WASHINGTON — The officer corps of Egypt’s powerful military has been educated at defense colleges in the United States for 30 years. The Egyptian armed forces have about 1,000 American M1A1 Abrams tanks, which the United States allows to be built on Egyptian soil. Egypt permits the American military to stage major operations from its bases, and has always guaranteed the Americans passage through the Suez Canal.
The relationship between the Egyptian and American militaries is, in fact, so close that it was no surprise on Friday to find two dozen senior Egyptian military officials at the Pentagon, halfway through an annual week of meetings, lunches and dinners with their American counterparts.
By the afternoon, the Egyptians had cut short the talks to return to Cairo, but not before a top American Defense Department official, Alexander Vershbow, had urged them to exercise “restraint,” the Pentagon said.
It remained unclear on Saturday, as the Egyptian Armywas deployed on the streets of Cairo for the first time in decades, to what degree the military would remain loyal to the embattled president, Hosni Mubarak.
That has left the United States military to try to navigate a peaceful outcome and remain close to an important ally. One fear is the possibility that, despite the Egyptian Army’s seemingly passive stance on Saturday, the soldiers will begin firing on the protesters — an action that would probably be seen as leading to an end to the army’s legitimacy.
“If they shoot on the crowd, they could win tomorrow, and then there will be a revolt that will sweep them away,” said Bruce O. Riedel, an expert on the Middle East and Asia at theBrookings Institution, who predicts that in any event, Mr. Mubarak will step down.
A possible successor — and a sign of how closely the military is intertwined with the ruling party — is Omar Suleiman, head of intelligence, who state media said had been sworn in as the new vice president. Mr. Suleiman is considered Mr. Mubarak’s closest confidant and a hard-liner, although Obama administration officials say they consider him someone they can work with. In meetings with Secretary of State Hillary Rodham Clinton, they say, he has shown substance and an ability to deliver on promises.

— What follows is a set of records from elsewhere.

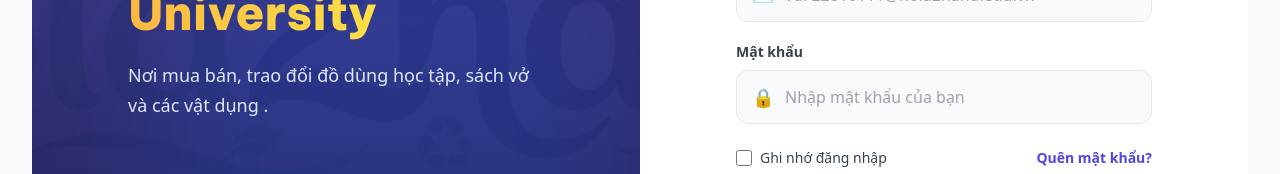
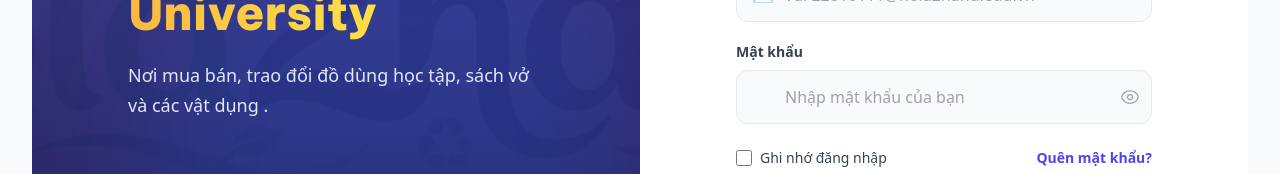
Before and after one commit to Sinh2801/web_nola2_hand, a React (Vite) app in the folder frontend/: page /login in a window 1280 px wide. Shown: the part 488-662 px from the top of the page. Built offline with nearby package versions, Linux system fonts and the light colour scheme; no server answers.

Commit message:
feat/ thêm chức năng ẩn hiện mật khẩu

```diff
--- /dev/null
+++ b/frontend/src/components/PasswordInput.jsx
@@ -0,0 +1,25 @@
+import React, { useState } from 'react'
+import { EyeIcon, EyeSlashIcon } from '@heroicons/react/24/outline'
+
+export default function PasswordInput({ className = '', ...inputProps }) {
+  const [isVisible, setIsVisible] = useState(false)
+
+  return (
+    <div className="relative">
+      <input
+        {...inputProps}
+        type={isVisible ? 'text' : 'password'}
+        className={`${className} pr-10`}
+      />
+      <button
+        type="button"
+        onClick={() => setIsVisible((visible) => !visible)}
+        className="absolute inset-y-0 right-0 flex items-center px-3 text-gray-400 hover:text-gray-600 dark:hover:text-gray-200 focus:outline-none focus:ring-2 focus:ring-inset focus:ring-orange-500 rounded-r-xl"
+        aria-label={isVisible ? 'Ẩn mật khẩu' : 'Hiện mật khẩu'}
+        title={isVisible ? 'Ẩn mật khẩu' : 'Hiện mật khẩu'}
+      >
+        {isVisible ? <EyeSlashIcon className="w-5 h-5" /> : <EyeIcon className="w-5 h-5" />}
+      </button>
+    </div>
+  )
+}
--- a/frontend/src/pages/ForgotPassword.jsx
+++ b/frontend/src/pages/ForgotPassword.jsx
@@ -2,6 +2,7 @@ import React, { useState, useEffect } from 'react'
 import { useDispatch, useSelector } from 'react-redux'
 import { useNavigate, Link } from 'react-router-dom'
 import { forgotPassword, clearError } from '../store/slices/authSlice'
+import PasswordInput from '../components/PasswordInput'
 
 export default function ForgotPassword() {
   const [formData, setFormData] = useState({
@@ -84,10 +85,9 @@ export default function ForgotPassword() {
               <label htmlFor="newPassword" className="block text-sm font-medium text-gray-700 dark:text-gray-300">
                 Mật khẩu mới
               </label>
-              <input
+              <PasswordInput
                 id="newPassword"
                 name="newPassword"
-                type="password"
                 required
                 minLength={6}
                 className="mt-1 block w-full px-3 py-2 border border-gray-300 dark:border-gray-600 bg-white dark:bg-gray-700 text-gray-900 dark:text-white rounded-md shadow-sm focus:outline-none focus:ring-orange-500 focus:border-orange-500"
@@ -99,10 +99,9 @@ export default function ForgotPassword() {
               <label htmlFor="confirmPassword" className="block text-sm font-medium text-gray-700 dark:text-gray-300">
                 Xác nhận mật khẩu mới
               </label>
-              <input
+              <PasswordInput
                 id="confirmPassword"
                 name="confirmPassword"
-                type="password"
                 required
                 minLength={6}
                 className="mt-1 block w-full px-3 py-2 border border-gray-300 dark:border-gray-600 bg-white dark:bg-gray-700 text-gray-900 dark:text-white rounded-md shadow-sm focus:outline-none focus:ring-orange-500 focus:border-orange-500"
--- a/frontend/src/pages/Login.jsx
+++ b/frontend/src/pages/Login.jsx
@@ -2,6 +2,7 @@ import React, { useState, useEffect } from 'react'
 import { useDispatch, useSelector } from 'react-redux'
 import { useNavigate, Link } from 'react-router-dom'
 import { login, clearError } from '../store/slices/authSlice'
+import PasswordInput from '../components/PasswordInput'
 
 export default function Login() {
   const [formData, setFormData] = useState({ email: '', password: '' })
@@ -147,10 +148,9 @@ export default function Login() {
                   <div className="absolute inset-y-0 left-0 pl-4 flex items-center pointer-events-none">
                     <span className="text-gray-400 text-lg">🔒</span>
                   </div>
-                  <input
+                  <PasswordInput
                     id="password"
                     name="password"
-                    type="password"
                     required
                     className="block w-full pl-12 pr-4 py-3.5 border border-gray-200 dark:border-gray-700 rounded-xl bg-gray-50 dark:bg-gray-800 text-gray-900 dark:text-white placeholder-gray-400 focus:outline-none focus:ring-2 focus:ring-orange-500/50 focus:border-orange-500 transition-all font-medium"
                     placeholder="Nhập mật khẩu của bạn"
--- a/frontend/src/pages/Profile.jsx
+++ b/frontend/src/pages/Profile.jsx
@@ -3,6 +3,7 @@ import { useSelector, useDispatch } from 'react-redux'
 import { Link, useLocation, useNavigate } from 'react-router-dom'
 import api from '../utils/api'
 import { updateUser, requestChangePassword, verifyOTPAndChangePassword } from '../store/slices/authSlice'
+import PasswordInput from '../components/PasswordInput'
 
 export default function Profile() {
   const { user } = useSelector(state => state.auth)
@@ -399,8 +400,7 @@ export default function Profile() {
                         <label className="block text-sm font-medium text-gray-700 dark:text-gray-300 mb-2">
                           Mật khẩu hiện tại *
                         </label>
-                        <input
-                          type="password"
+                        <PasswordInput
                           name="currentPassword"
                           value={passwordData.currentPassword}
                           onChange={(e) => setPasswordData({ ...passwordData, currentPassword: e.target.value })}
@@ -414,8 +414,7 @@ export default function Profile() {
                         <label className="block text-sm font-medium text-gray-700 dark:text-gray-300 mb-2">
                           Mật khẩu mới *
                         </label>
-                        <input
-                          type="password"
+                        <PasswordInput
                           name="newPassword"
                           value={passwordData.newPassword}
                           onChange={(e) => setPasswordData({ ...passwordData, newPassword: e.target.value })}
@@ -430,8 +429,7 @@ export default function Profile() {
                         <label className="block text-sm font-medium text-gray-700 dark:text-gray-300 mb-2">
                           Xác nhận mật khẩu mới *
                         </label>
-                        <input
-                          type="password"
+                        <PasswordInput
                           name="confirmPassword"
                           value={passwordData.confirmPassword}
                           onChange={(e) => setPasswordData({ ...passwordData, confirmPassword: e.target.value })}
--- a/frontend/src/pages/Register.jsx
+++ b/frontend/src/pages/Register.jsx
@@ -2,6 +2,7 @@ import React, { useState, useEffect } from 'react'
 import { useDispatch, useSelector } from 'react-redux'
 import { useNavigate, Link } from 'react-router-dom'
 import { register, clearError } from '../store/slices/authSlice'
+import PasswordInput from '../components/PasswordInput'
 
 export default function Register() {
   const [formData, setFormData] = useState({
@@ -165,9 +166,8 @@ export default function Register() {
 
               <div>
                 <label className="block text-sm font-bold text-gray-700 dark:text-gray-300 mb-2">Mật khẩu</label>
-                <input
+                <PasswordInput
                   name="password"
-                  type="password"
                   required
                   placeholder="Tối thiểu 6 ký tự"
                   className="block w-full px-4 py-3 border border-gray-200 dark:border-gray-700 rounded-xl bg-gray-50 dark:bg-gray-800 text-gray-900 dark:text-white placeholder-gray-400 focus:outline-none focus:ring-2 focus:ring-orange-500/50 focus:border-orange-500 transition-all font-medium"
@@ -178,9 +178,8 @@ export default function Register() {
 
               <div>
                 <label className="block text-sm font-bold text-gray-700 dark:text-gray-300 mb-2">Xác nhận mật khẩu</label>
-                <input
+                <PasswordInput
                   name="confirmPassword"
-                  type="password"
                   required
                   placeholder="Nhập lại mật khẩu"
                   className="block w-full px-4 py-3 border border-gray-200 dark:border-gray-700 rounded-xl bg-gray-50 dark:bg-gray-800 text-gray-900 dark:text-white placeholder-gray-400 focus:outline-none focus:ring-2 focus:ring-orange-500/50 focus:border-orange-500 transition-all font-medium"
```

Mr. Riedel, who was an Egypt analyst at the C.I.A. when President Anwar el-Sadat was assassinated in 1981 and has since tracked the rise of Islamic extremism in that country, said that the Egyptian military would be a critical player in any deal to remove Mr. Mubarak from power.
At the Pentagon on Saturday morning, American military officials said that the Egyptian Army was acting professionally and that they had no indications that it had swung over to the side of the uprising. At the same time, the officials noted, the army has not cracked down on the protests.
“They certainly haven’t inflicted any harm on protesters,” said Capt. John Kirby, a spokesman for Adm. Mike Mullen, the chairman of the Joint Chiefs of Staff. “They’re focused mainly on protecting the institutions of government, as they should be.”
United States military officials said there was no formal line of communication between the Joint Chiefs and the Egyptian military, although they said there might be conversations if the crisis deepened. Admiral Mullen had been scheduled to meet on Monday in Washington with Lt. Gen. Sami Hafez Enan, who is both the Egyptian defense chief and the chief of staff of the Egyptian Army. But General Enan was the leader of the delegation of senior Egyptian officials at the Pentagon and had left abruptly for Cairo on Friday night.
Admiral Mullen was part of a meeting on the Egyptian crisis at the White House later on Saturday run by Thomas E. Donilon, the national security adviser. Vice President Joseph R. Biden Jr. and Mrs. Clinton participated by teleconference. Administration officials would not say whether they were trying to negotiate an end to the crisis or provide a safe exit for Mr. Mubarak.
For the Pentagon, the question now is how much influence the United States has on the Egyptian military and exactly what, given the chaos on the streets of Cairo, it would like the Egyptian armed forces to do other than exercise restraint.
“Are relations good enough for us to raise questions about excessive repression?” said Anthony H. Cordesman, an expert on the Egyptian military at the Center for Strategic and International Studies in Washington. “Yes. Is it a force that will listen to us if there is a military takeover and we want them to move to a democratically elected government as soon as possible? They will listen. But this is a very proud group of people. The fact that they will listen doesn’t mean we can in any way leverage them.”
American military officials said on Friday that they had had no formal discussions with their Egyptian counterparts at the Pentagon about how to handle the uprising. “No guidance was given,” said Gen. James E. Cartwright, the vice chairman of the Joint Chiefs of Staff. “In other words, we didn’t say anything to them about how they should handle it, and they didn’t tell us about how they were going to handle it.”
But, General Cartwright said, “hallway” discussions did take place with the Egyptian military about the protests, and American military officials said contingency plans had been made should the American Embassy in Cairo have to be evacuated.
Unlike the feared Egyptian police forces, which had mostly withdrawn from central Cairo on Saturday, the army is considered professional, not repressive and a stable force in the country’s politics. Egyptian men all serve in the army, which for the most part enjoys popular support.